• What to produce
Skip the images and restate every line of the records exactly.

(Change listing data)
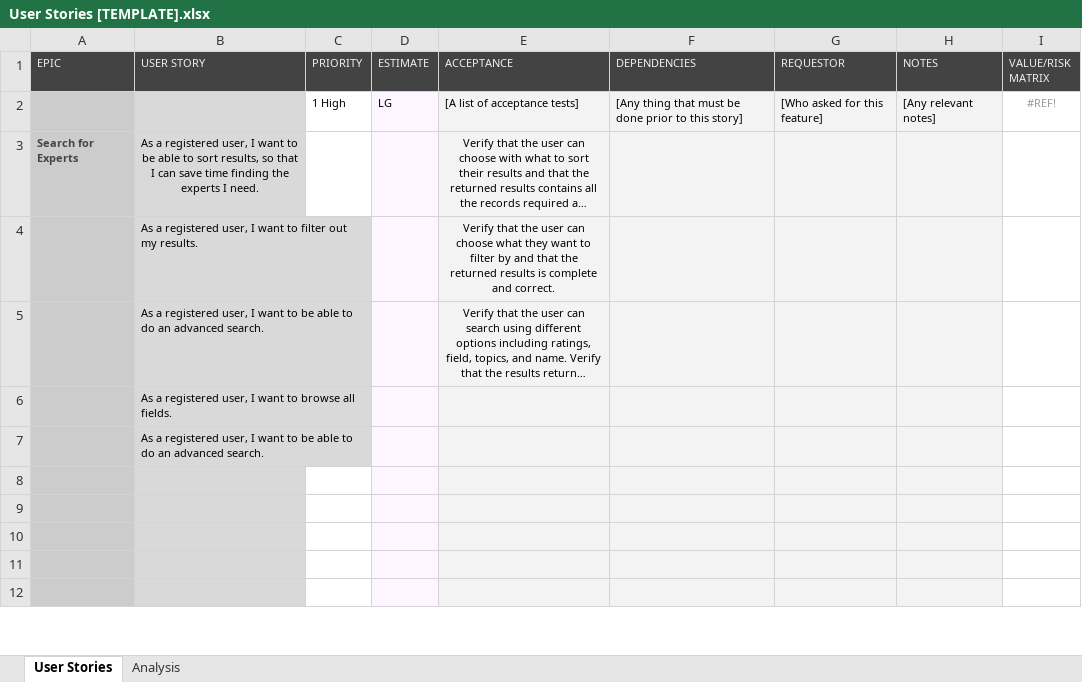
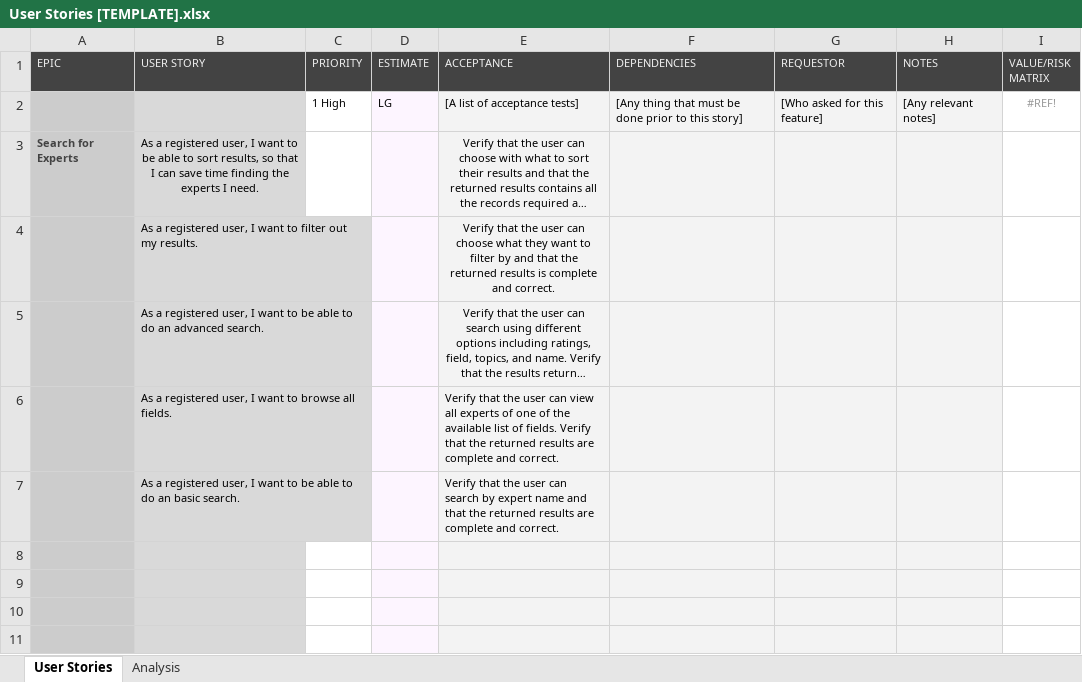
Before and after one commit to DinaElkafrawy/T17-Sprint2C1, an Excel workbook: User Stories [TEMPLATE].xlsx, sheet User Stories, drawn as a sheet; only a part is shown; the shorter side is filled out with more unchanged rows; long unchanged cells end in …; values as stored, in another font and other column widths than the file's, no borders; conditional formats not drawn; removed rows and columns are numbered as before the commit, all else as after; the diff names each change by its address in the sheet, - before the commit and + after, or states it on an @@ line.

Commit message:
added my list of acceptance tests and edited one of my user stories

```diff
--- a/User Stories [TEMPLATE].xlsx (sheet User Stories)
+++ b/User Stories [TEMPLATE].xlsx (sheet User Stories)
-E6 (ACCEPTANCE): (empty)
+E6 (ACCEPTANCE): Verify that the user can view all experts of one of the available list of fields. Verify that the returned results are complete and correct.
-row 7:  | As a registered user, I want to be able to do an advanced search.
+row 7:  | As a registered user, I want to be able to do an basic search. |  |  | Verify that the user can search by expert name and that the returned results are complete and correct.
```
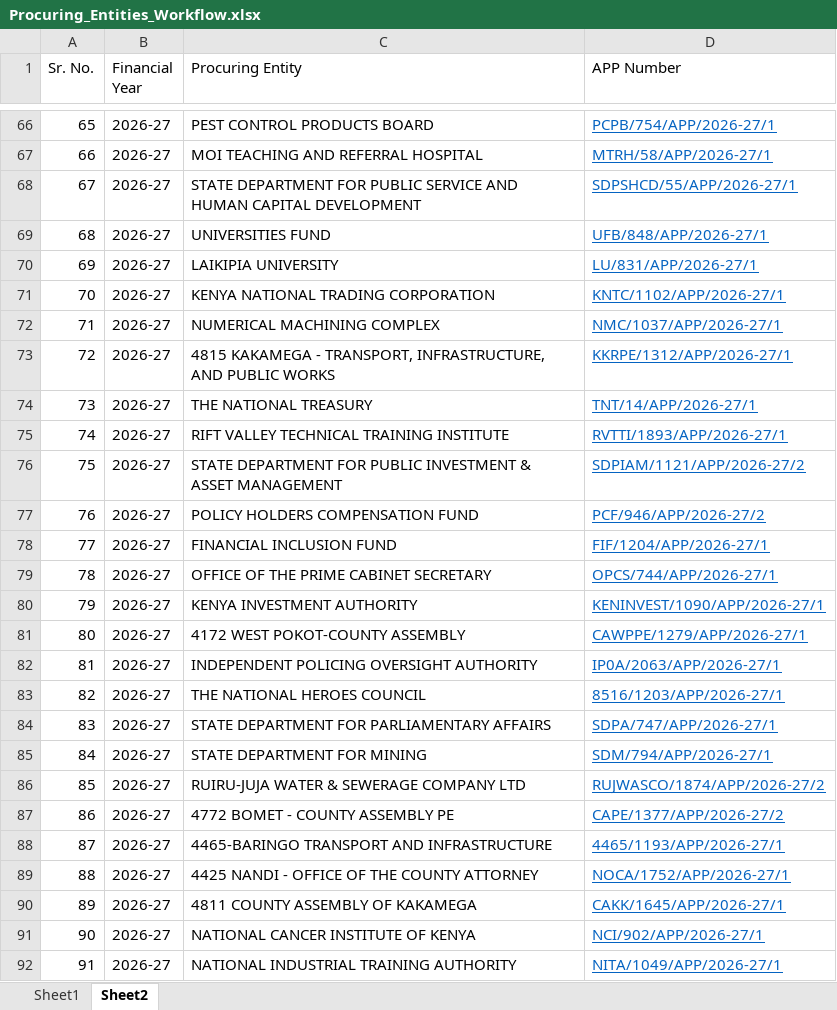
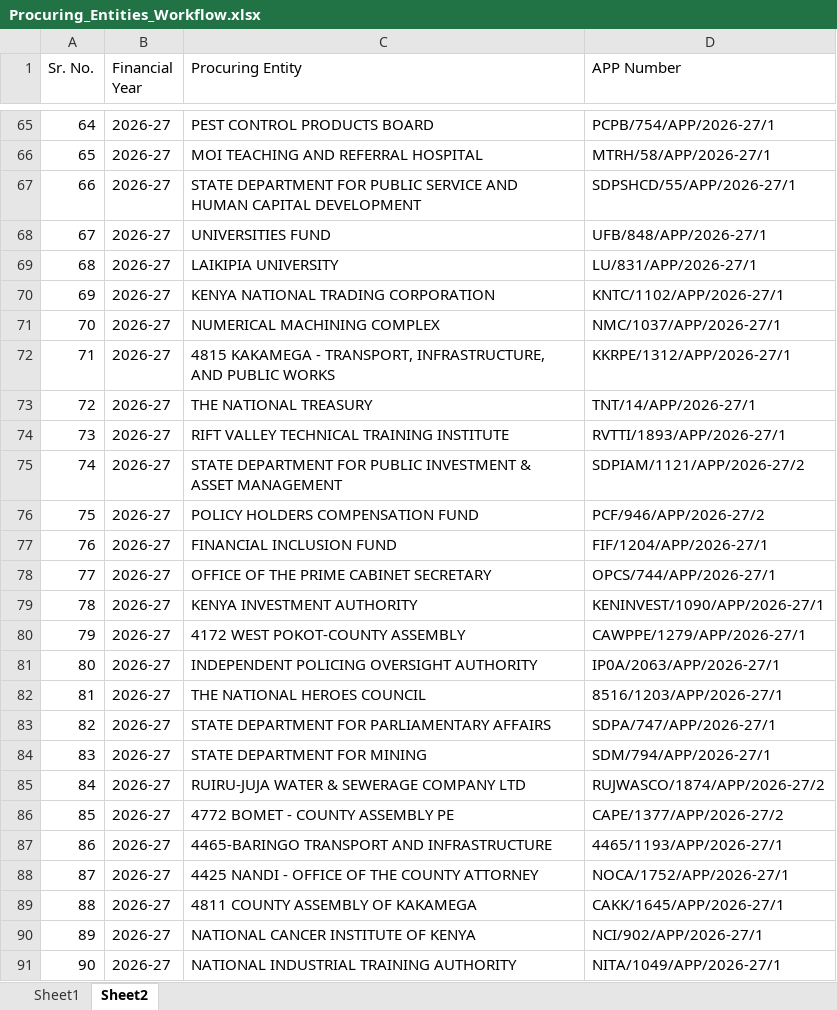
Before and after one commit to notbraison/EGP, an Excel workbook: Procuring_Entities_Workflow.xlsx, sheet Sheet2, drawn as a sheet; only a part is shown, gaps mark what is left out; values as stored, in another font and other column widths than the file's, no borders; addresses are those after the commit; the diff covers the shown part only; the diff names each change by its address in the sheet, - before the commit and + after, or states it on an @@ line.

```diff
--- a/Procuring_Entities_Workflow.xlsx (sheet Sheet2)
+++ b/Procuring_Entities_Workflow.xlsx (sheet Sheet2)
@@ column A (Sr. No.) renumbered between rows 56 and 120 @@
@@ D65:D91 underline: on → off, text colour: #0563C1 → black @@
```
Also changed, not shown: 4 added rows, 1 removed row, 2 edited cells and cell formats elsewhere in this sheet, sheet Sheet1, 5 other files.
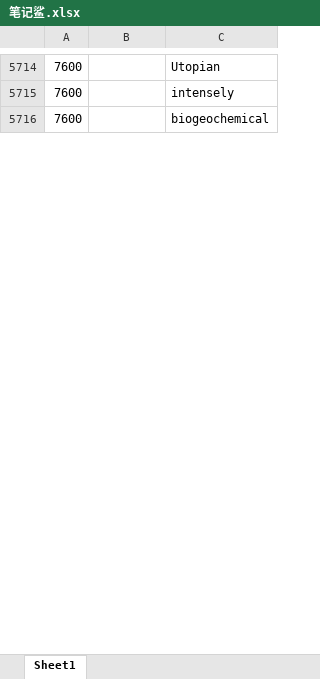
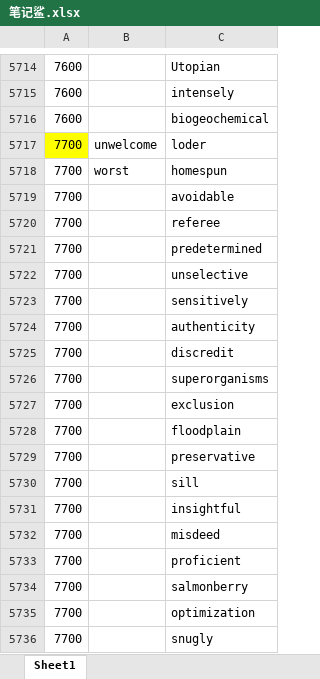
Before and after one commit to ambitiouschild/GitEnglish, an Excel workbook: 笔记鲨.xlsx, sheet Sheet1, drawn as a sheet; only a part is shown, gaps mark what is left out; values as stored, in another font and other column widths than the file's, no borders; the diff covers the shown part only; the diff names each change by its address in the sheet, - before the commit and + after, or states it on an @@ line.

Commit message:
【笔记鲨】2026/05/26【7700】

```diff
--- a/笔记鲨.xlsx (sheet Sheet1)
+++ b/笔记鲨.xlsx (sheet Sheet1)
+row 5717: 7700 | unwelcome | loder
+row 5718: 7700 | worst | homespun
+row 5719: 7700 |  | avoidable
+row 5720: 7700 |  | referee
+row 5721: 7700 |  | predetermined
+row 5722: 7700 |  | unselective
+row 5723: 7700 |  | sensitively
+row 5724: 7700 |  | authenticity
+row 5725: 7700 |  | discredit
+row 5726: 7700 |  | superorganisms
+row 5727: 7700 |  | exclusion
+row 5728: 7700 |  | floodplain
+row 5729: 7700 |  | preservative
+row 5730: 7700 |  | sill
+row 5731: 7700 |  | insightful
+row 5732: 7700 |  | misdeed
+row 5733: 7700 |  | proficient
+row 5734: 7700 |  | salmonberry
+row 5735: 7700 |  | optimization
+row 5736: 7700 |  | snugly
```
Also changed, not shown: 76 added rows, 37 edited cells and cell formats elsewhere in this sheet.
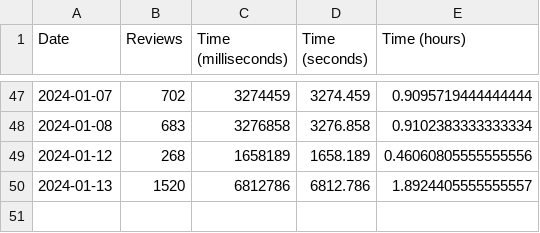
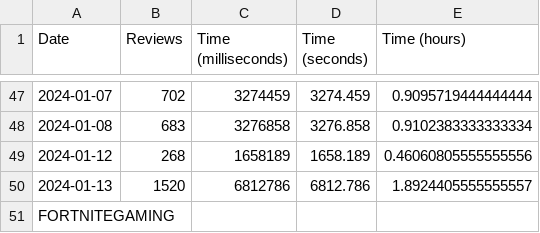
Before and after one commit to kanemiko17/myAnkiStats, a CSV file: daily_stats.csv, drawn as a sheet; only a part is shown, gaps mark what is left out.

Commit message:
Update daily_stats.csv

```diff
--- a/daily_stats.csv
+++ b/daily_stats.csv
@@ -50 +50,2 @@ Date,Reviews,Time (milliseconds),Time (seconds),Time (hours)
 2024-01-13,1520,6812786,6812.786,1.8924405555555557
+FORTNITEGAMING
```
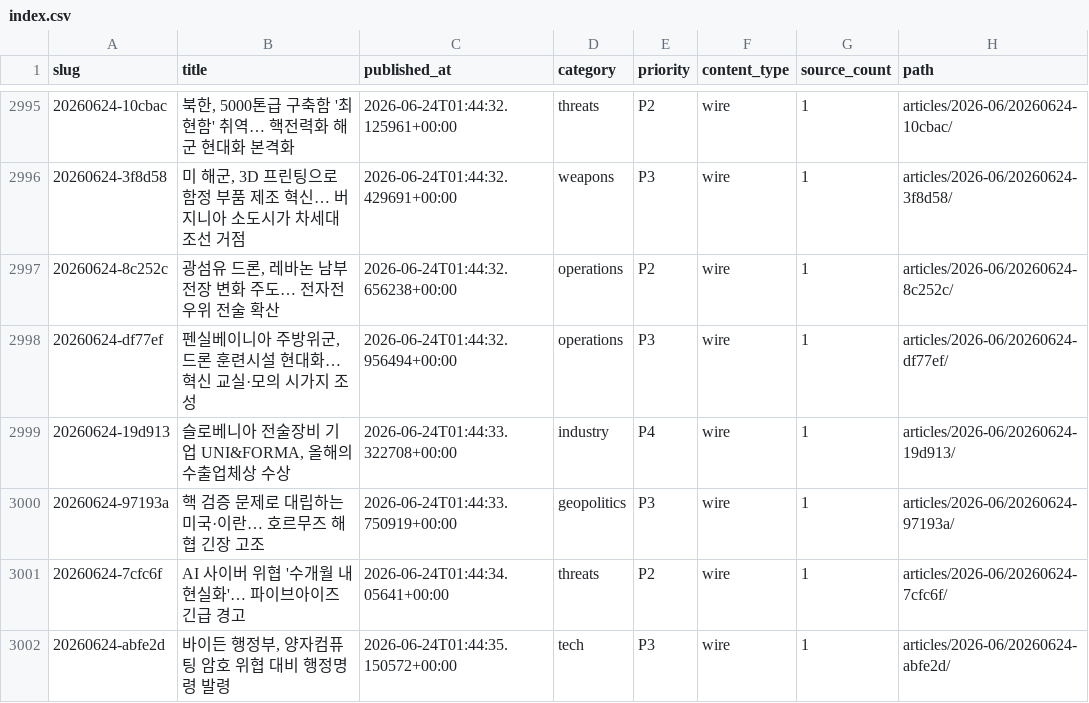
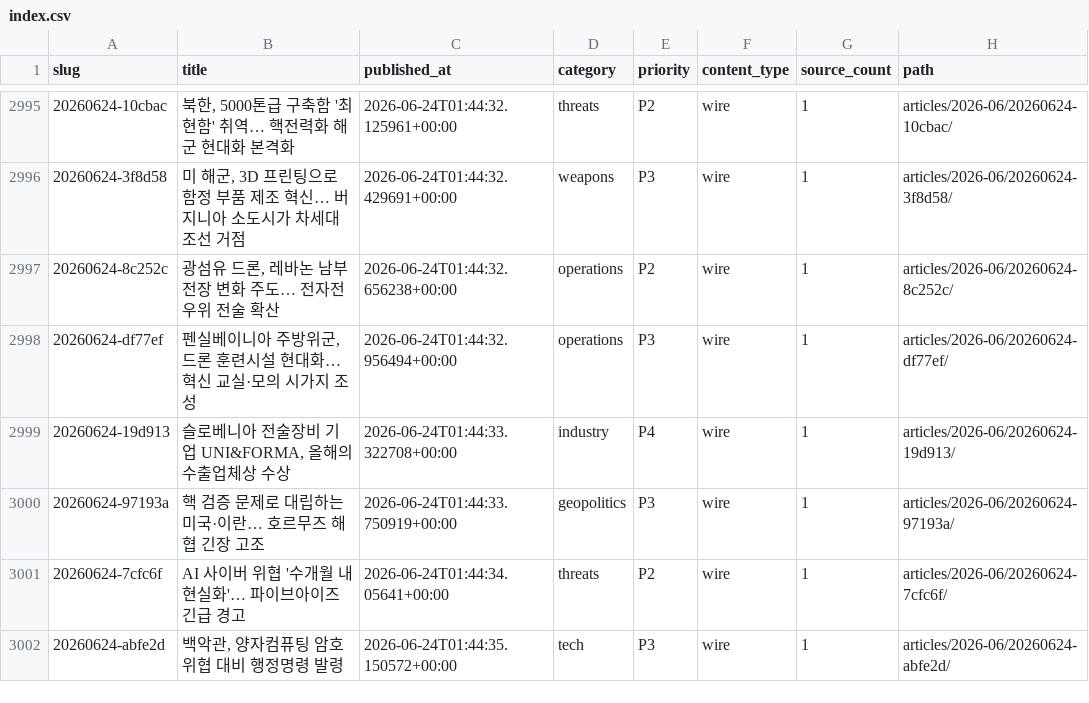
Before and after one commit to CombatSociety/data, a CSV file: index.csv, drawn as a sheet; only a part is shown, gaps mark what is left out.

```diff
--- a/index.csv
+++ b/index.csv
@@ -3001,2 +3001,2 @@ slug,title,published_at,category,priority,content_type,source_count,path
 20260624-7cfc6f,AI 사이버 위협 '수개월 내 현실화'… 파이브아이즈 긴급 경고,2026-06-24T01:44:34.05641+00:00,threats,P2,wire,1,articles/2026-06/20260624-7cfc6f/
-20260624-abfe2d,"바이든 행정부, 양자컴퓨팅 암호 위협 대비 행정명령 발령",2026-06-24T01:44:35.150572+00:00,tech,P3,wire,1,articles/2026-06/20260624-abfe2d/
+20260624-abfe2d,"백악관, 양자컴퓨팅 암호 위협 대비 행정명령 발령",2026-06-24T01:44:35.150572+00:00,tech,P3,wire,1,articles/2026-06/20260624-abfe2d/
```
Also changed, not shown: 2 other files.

• Answer to this problem
Before and after one commit to DinaElkafrawy/T17-Sprint2C1, an Excel workbook: User Stories [TEMPLATE].xlsx, sheet User Stories, drawn as a sheet; only a part is shown; the shorter side is filled out with more unchanged rows; long unchanged cells end in …; values as stored, in another font and other column widths than the file's, no borders; conditional formats not drawn; removed rows and columns are numbered as before the commit, all else as after; the diff names each change by its address in the sheet, - before the commit and + after, or states it on an @@ line.

Commit message:
added my list of acceptance tests and edited one of my user stories

```diff
--- a/User Stories [TEMPLATE].xlsx (sheet User Stories)
+++ b/User Stories [TEMPLATE].xlsx (sheet User Stories)
-E6 (ACCEPTANCE): (empty)
+E6 (ACCEPTANCE): Verify that the user can view all experts of one of the available list of fields. Verify that the returned results are complete and correct.
-row 7:  | As a registered user, I want to be able to do an advanced search.
+row 7:  | As a registered user, I want to be able to do an basic search. |  |  | Verify that the user can search by expert name and that the returned results are complete and correct.
```
Before and after one commit to notbraison/EGP, an Excel workbook: Procuring_Entities_Workflow.xlsx, sheet Sheet2, drawn as a sheet; only a part is shown, gaps mark what is left out; values as stored, in another font and other column widths than the file's, no borders; addresses are those after the commit; the diff covers the shown part only; the diff names each change by its address in the sheet, - before the commit and + after, or states it on an @@ line.

```diff
--- a/Procuring_Entities_Workflow.xlsx (sheet Sheet2)
+++ b/Procuring_Entities_Workflow.xlsx (sheet Sheet2)
@@ column A (Sr. No.) renumbered between rows 56 and 120 @@
@@ D65:D91 underline: on → off, text colour: #0563C1 → black @@
```
Also changed, not shown: 4 added rows, 1 removed row, 2 edited cells and cell formats elsewhere in this sheet, sheet Sheet1, 5 other files.
Before and after one commit to ambitiouschild/GitEnglish, an Excel workbook: 笔记鲨.xlsx, sheet Sheet1, drawn as a sheet; only a part is shown, gaps mark what is left out; values as stored, in another font and other column widths than the file's, no borders; the diff covers the shown part only; the diff names each change by its address in the sheet, - before the commit and + after, or states it on an @@ line.

Commit message:
【笔记鲨】2026/05/26【7700】

```diff
--- a/笔记鲨.xlsx (sheet Sheet1)
+++ b/笔记鲨.xlsx (sheet Sheet1)
+row 5717: 7700 | unwelcome | loder
+row 5718: 7700 | worst | homespun
+row 5719: 7700 |  | avoidable
+row 5720: 7700 |  | referee
+row 5721: 7700 |  | predetermined
+row 5722: 7700 |  | unselective
+row 5723: 7700 |  | sensitively
+row 5724: 7700 |  | authenticity
+row 5725: 7700 |  | discredit
+row 5726: 7700 |  | superorganisms
+row 5727: 7700 |  | exclusion
+row 5728: 7700 |  | floodplain
+row 5729: 7700 |  | preservative
+row 5730: 7700 |  | sill
+row 5731: 7700 |  | insightful
+row 5732: 7700 |  | misdeed
+row 5733: 7700 |  | proficient
+row 5734: 7700 |  | salmonberry
+row 5735: 7700 |  | optimization
+row 5736: 7700 |  | snugly
```
Also changed, not shown: 76 added rows, 37 edited cells and cell formats elsewhere in this sheet.
Before and after one commit to kanemiko17/myAnkiStats, a CSV file: daily_stats.csv, drawn as a sheet; only a part is shown, gaps mark what is left out.

Commit message:
Update daily_stats.csv

```diff
--- a/daily_stats.csv
+++ b/daily_stats.csv
@@ -50 +50,2 @@ Date,Reviews,Time (milliseconds),Time (seconds),Time (hours)
 2024-01-13,1520,6812786,6812.786,1.8924405555555557
+FORTNITEGAMING
```
Before and after one commit to CombatSociety/data, a CSV file: index.csv, drawn as a sheet; only a part is shown, gaps mark what is left out.

```diff
--- a/index.csv
+++ b/index.csv
@@ -3001,2 +3001,2 @@ slug,title,published_at,category,priority,content_type,source_count,path
 20260624-7cfc6f,AI 사이버 위협 '수개월 내 현실화'… 파이브아이즈 긴급 경고,2026-06-24T01:44:34.05641+00:00,threats,P2,wire,1,articles/2026-06/20260624-7cfc6f/
-20260624-abfe2d,"바이든 행정부, 양자컴퓨팅 암호 위협 대비 행정명령 발령",2026-06-24T01:44:35.150572+00:00,tech,P3,wire,1,articles/2026-06/20260624-abfe2d/
+20260624-abfe2d,"백악관, 양자컴퓨팅 암호 위협 대비 행정명령 발령",2026-06-24T01:44:35.150572+00:00,tech,P3,wire,1,articles/2026-06/20260624-abfe2d/
```
Also changed, not shown: 2 other files.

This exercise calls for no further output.